■ DIRECTIONS FOR THIS TASK ■
In the material below, find all lines with the string "offset" and copy them.

■ RECORDS FOR THIS TASK ■
----------------------------------------

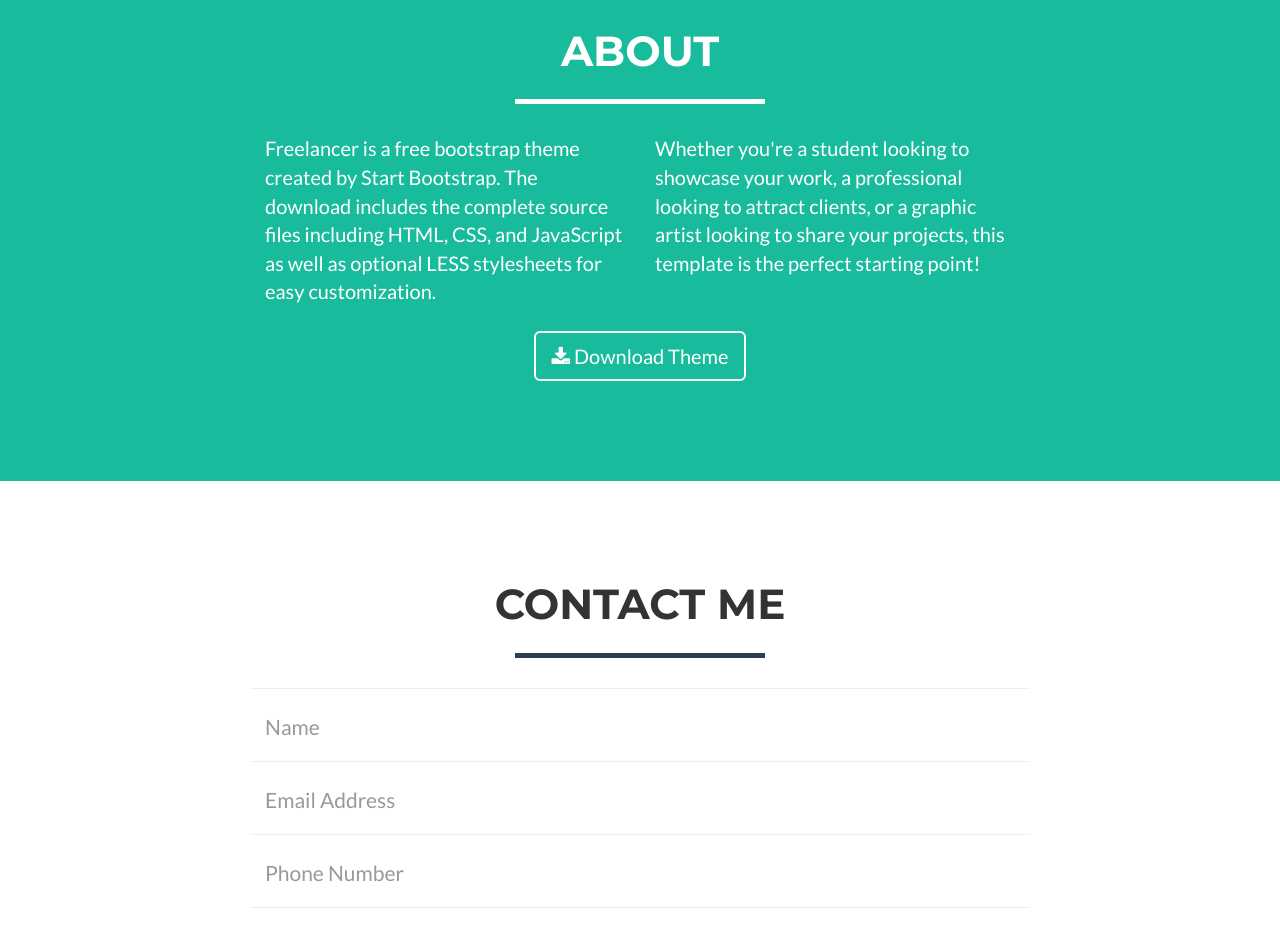
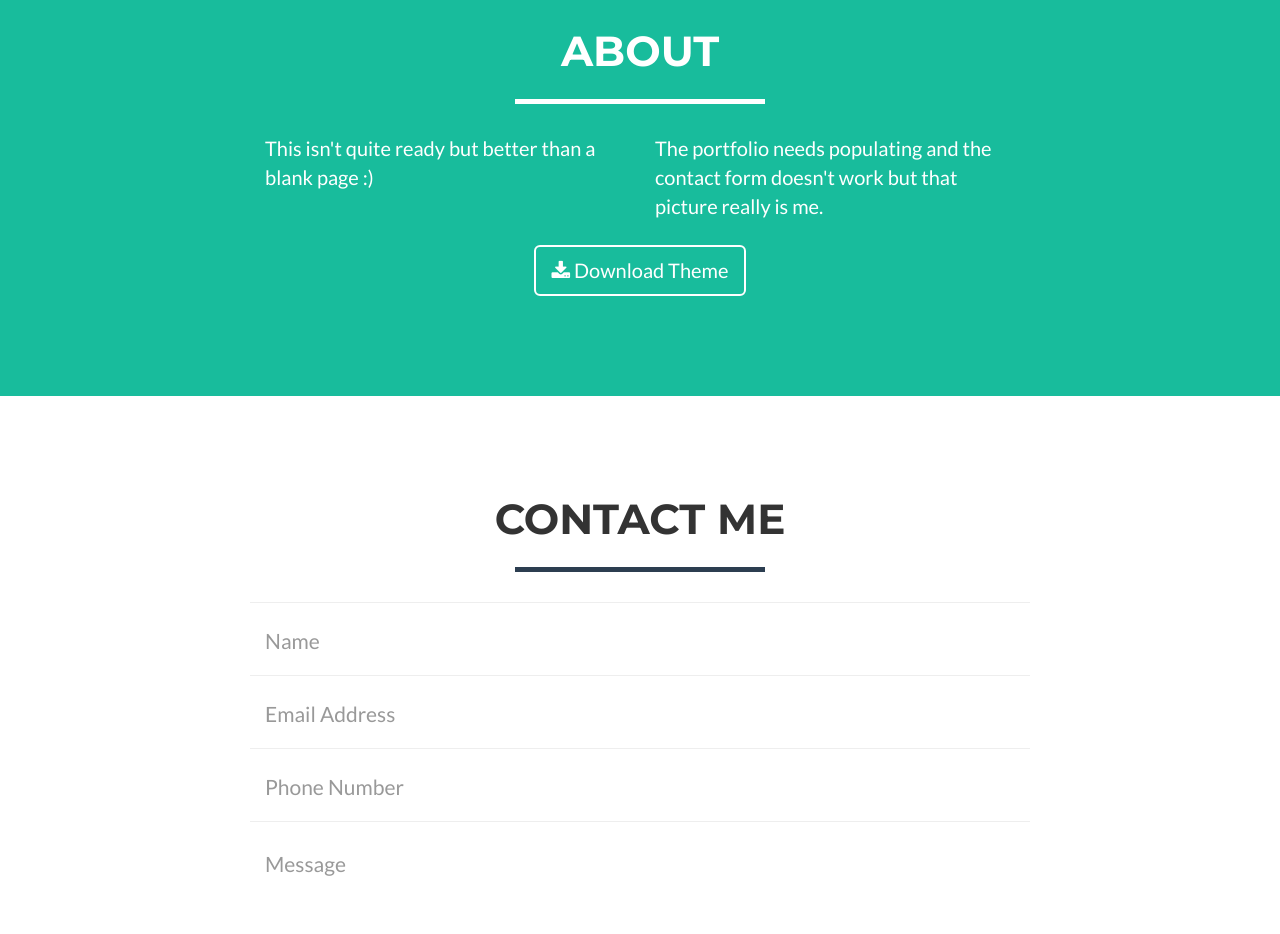
Before and after one commit to lloyddavis/lloyddavis.github.io, a website: page index.html in a window 1280 px wide. Shown: the part 1980-2914 px from the top of the page. Drawn offline with nearby package versions, Linux system fonts and the light colour scheme.

Commit message:
under construction

```diff
--- a/index.html
+++ b/index.html
@@ -167,10 +167,10 @@
             </div>
             <div class="row">
                 <div class="col-lg-4 col-lg-offset-2">
-                    <p>Freelancer is a free bootstrap theme created by Start Bootstrap. The download includes the complete source files including HTML, CSS, and JavaScript as well as optional LESS stylesheets for easy customization.</p>
+                    <p>This isn't quite ready but better than a blank page :)</p>
                 </div>
                 <div class="col-lg-4">
-                    <p>Whether you're a student looking to showcase your work, a professional looking to attract clients, or a graphic artist looking to share your projects, this template is the perfect starting point!</p>
+                    <p>The portfolio needs populating and the contact form doesn't work but that picture really is me.</p>
                 </div>
                 <div class="col-lg-8 col-lg-offset-2 text-center">
                     <a href="#" class="btn btn-lg btn-outline">
```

----------------------------------------

■ RESPONSE AREA ■
                 <div class="col-lg-4 col-lg-offset-2">
                 <div class="col-lg-8 col-lg-offset-2 text-center">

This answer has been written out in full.